Supplied material »

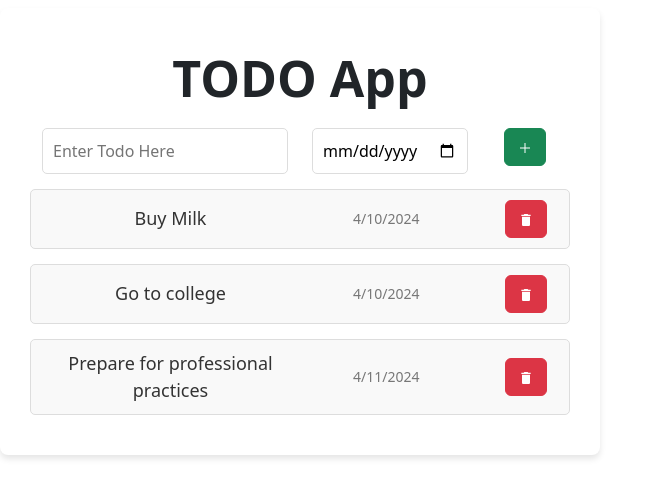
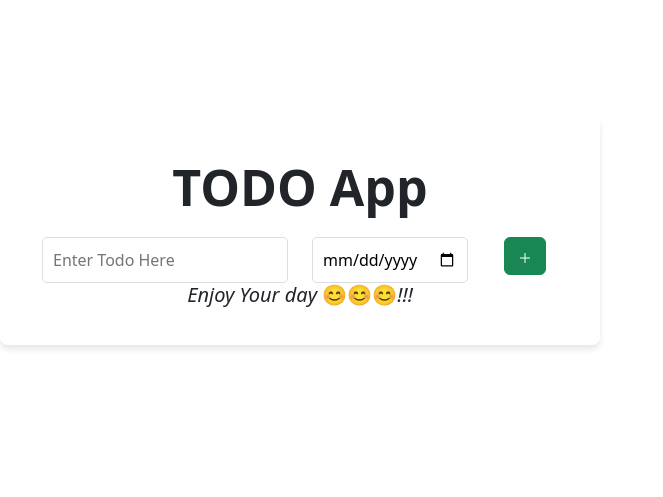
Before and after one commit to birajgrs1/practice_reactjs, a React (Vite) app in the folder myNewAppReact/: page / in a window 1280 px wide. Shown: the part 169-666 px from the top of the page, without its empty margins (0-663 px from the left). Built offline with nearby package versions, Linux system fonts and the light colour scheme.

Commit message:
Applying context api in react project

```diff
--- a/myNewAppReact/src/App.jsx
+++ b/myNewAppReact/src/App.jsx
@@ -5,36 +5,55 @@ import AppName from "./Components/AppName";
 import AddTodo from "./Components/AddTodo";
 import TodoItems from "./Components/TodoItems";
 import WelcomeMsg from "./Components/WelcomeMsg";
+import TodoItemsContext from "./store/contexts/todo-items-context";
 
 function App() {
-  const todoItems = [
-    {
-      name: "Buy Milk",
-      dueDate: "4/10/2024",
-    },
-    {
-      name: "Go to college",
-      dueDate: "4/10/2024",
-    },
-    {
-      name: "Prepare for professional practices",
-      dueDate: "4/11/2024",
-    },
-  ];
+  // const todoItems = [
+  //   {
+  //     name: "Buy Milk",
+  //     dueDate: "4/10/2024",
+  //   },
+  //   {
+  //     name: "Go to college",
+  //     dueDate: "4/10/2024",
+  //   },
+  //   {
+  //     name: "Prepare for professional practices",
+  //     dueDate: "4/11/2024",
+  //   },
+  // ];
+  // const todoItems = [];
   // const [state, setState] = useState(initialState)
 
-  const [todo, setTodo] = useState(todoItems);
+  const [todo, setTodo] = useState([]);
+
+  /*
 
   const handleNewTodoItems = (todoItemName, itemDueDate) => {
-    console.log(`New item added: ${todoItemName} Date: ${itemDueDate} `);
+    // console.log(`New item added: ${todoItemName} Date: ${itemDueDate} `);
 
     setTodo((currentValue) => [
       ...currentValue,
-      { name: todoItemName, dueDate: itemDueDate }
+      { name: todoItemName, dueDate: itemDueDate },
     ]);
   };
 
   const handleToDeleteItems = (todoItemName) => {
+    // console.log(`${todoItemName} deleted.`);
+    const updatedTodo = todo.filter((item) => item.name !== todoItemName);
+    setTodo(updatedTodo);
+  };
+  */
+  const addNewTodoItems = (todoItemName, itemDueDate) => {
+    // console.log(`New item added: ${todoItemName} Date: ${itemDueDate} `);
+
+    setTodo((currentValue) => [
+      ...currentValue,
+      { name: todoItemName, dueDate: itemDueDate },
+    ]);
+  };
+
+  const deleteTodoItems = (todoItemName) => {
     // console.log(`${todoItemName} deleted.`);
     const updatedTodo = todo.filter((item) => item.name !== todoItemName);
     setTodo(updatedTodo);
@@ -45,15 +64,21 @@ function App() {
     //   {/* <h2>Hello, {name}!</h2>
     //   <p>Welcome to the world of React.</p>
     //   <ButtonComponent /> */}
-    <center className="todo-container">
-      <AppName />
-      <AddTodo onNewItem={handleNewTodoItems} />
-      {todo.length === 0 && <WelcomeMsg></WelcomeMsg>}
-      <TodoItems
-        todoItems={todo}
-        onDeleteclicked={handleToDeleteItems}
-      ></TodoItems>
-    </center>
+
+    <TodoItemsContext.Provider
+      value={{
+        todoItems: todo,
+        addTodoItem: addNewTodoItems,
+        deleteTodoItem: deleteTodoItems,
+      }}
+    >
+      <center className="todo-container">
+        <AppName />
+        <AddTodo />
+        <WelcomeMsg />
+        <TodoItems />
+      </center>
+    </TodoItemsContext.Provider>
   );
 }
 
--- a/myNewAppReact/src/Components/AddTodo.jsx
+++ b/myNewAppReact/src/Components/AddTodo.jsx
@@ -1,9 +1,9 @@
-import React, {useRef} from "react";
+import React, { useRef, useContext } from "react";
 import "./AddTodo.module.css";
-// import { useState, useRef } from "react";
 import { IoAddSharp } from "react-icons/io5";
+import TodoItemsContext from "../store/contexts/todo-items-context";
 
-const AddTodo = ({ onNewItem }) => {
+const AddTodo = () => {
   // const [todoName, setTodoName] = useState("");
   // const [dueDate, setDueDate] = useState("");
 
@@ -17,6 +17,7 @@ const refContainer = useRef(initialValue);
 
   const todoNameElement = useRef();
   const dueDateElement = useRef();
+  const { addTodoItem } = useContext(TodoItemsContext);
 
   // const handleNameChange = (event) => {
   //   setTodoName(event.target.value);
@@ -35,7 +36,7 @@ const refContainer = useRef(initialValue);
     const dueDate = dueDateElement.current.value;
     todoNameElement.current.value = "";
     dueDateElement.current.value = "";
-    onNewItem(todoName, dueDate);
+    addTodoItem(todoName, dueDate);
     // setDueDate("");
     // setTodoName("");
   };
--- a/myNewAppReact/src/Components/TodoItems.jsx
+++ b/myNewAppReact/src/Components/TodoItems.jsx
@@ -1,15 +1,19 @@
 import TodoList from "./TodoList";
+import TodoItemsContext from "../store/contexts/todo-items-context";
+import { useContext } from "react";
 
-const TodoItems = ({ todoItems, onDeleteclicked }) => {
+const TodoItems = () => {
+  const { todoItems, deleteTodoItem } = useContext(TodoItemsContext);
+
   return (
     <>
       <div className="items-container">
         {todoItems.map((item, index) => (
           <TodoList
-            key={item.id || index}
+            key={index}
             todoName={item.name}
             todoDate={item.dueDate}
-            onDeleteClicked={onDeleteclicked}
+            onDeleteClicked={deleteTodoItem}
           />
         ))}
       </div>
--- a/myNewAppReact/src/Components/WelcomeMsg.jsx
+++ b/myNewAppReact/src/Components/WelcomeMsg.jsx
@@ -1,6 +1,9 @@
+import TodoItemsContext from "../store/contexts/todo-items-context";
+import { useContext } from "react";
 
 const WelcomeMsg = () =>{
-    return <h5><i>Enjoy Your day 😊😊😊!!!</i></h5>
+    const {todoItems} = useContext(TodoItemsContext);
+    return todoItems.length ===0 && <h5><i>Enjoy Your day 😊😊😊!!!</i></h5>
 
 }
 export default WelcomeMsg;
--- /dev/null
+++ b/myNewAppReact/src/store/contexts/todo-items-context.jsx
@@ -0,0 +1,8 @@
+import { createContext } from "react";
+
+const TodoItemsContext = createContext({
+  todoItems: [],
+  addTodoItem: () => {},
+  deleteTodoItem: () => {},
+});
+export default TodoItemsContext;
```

Task objective » Within the entries above, some lines may contain "console". Report how many, and nothing else.

Exercise response » 5